After the Olympiad was over, it was learned that Tringov had absentmindedly placed his score sheet in his pocket. Tringov discovered his mistake several days after his forfeit but was too ashamed to admit his mistake to the organizers of the Olympiad.
In Final B, the Albanian team refused to play Israel and withdrew after round 11. Their matches were regarded as "friendlies" and didn't count in the overall standings.
Jens Enevoldsen represented Denmark at his 11th and final Olympiad, 39 years after his first appearance at Folkestone 1933. Both records at the time (although both have since been beaten by Lajos Portisch).
A total of 63 teams were divided into eight preliminary groups of seven or eight teams each, from which the top two advanced to Final A, no. 3-4 to Final B etc. Unlike the last few tournaments, preliminary head-to-head results were not carried over to the finals, so each teams met one other team twice. All preliminary groups and finals were played as round-robin tournaments. The results were as follows:
|1||Soviet Union||Petrosian, Korchnoi, Smyslov, Tal, Karpov, Savon||2635||42|
|2||Hungary||Portisch, Bilek, Forintos, Ribli, Csom, Sax||2531||40½|
|3||Yugoslavia||Gligorić, Ivkov, Ljubojević, Matanović, Matulović, Rukavina||2543||38|
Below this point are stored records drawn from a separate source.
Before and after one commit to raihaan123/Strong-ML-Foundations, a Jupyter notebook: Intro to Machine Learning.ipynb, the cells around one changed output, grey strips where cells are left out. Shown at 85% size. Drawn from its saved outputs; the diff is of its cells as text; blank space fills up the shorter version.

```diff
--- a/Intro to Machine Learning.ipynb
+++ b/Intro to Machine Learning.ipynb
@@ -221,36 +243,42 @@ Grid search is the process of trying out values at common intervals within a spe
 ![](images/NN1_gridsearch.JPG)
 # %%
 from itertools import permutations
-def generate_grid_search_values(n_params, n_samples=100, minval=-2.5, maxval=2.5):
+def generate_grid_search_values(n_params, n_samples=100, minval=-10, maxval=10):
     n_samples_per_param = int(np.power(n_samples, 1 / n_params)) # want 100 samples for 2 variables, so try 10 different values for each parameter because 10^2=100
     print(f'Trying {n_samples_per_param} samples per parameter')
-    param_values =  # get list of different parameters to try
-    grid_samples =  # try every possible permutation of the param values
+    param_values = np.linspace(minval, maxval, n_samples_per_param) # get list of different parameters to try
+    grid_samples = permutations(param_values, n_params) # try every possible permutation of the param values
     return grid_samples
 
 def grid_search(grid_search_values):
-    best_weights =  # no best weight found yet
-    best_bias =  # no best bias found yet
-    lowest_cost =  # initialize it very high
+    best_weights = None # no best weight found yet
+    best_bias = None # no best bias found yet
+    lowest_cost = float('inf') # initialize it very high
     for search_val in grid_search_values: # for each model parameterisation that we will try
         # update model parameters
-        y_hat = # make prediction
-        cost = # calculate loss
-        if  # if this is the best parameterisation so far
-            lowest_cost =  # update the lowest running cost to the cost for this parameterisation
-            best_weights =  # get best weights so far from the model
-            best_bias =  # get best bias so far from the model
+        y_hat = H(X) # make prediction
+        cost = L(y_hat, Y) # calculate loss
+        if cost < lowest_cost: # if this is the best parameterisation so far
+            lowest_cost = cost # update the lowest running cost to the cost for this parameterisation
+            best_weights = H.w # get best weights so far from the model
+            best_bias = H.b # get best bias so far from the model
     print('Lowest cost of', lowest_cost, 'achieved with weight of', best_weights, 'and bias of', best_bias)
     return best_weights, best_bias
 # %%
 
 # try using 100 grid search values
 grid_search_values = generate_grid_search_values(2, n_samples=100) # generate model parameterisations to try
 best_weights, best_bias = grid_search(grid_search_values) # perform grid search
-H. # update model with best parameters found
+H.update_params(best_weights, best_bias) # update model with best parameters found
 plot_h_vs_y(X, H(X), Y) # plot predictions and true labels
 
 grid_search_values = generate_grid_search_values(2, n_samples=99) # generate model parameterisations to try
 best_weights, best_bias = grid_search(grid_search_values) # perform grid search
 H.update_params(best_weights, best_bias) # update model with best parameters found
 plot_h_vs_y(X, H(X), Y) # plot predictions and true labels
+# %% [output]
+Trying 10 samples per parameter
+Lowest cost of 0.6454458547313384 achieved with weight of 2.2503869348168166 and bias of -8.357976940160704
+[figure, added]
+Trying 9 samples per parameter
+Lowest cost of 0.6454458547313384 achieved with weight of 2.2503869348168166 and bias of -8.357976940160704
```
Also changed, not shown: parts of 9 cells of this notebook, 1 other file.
|4||Czechoslovakia||Hort, Smejkal, Filip, Jansa, Přibyl, Trapl||2534||35½|
|5||West Germany||Hübner, Darga, Pfleger, Hecht, Kestler, Dueball||2540||35|
|6||Bulgaria||Bobotsov, Tringov, Radulov, Padevsky, Peev, Bohosjan||2459||32|
|7||Romania||Gheorghiu, Ciocâltea, Ghiţescu, Ungureanu, Ghizdavu, Partoş||2466||31½|
|8||Netherlands||Donner, Ree, Zuidema, Timman, Hartoch, Enklaar||2465||29||13||2½|
|9||United States||Kavalek, Byrne, Benko, Bisguier, Martz, Kane||2515||29||13||1½|
|10||East Germany||Uhlmann, Malich, Knaak, Liebert, Schöneberg, Vogt||2490||27½|
|11||Spain||Pomar, Díez del Corral, Medina, Torán, Bellón López, Visier Segovia||2434||26|
|12||Poland||Schmidt, Bednarski, Pytel, Sznapik, Filipowicz, Sydor||2410||24½|
|13||Denmark||Hamann, Jakobsen, Sloth, Holm, Enevoldsen, Pedersen||2428||23|
|14||Argentina||Rossetto, García, Rubinetti, Emma, Debarnot, Hase||2418||22½||9|
|15||Sweden||Andersson, Jansson, Ornstein, Liljedahl, Olsson, Uddenfeldt||2399||22½||8|
|16||Switzerland||Hug, Lombard, Bhend, Schaufelberger, Wirthensohn, Gereben||2383||21½|
|62||British Virgin Islands||2200||10½|
The Best Game prize went to Werner Hug (Switzerland) - Vlastimil Hort (Czechoslovakia) from Final A.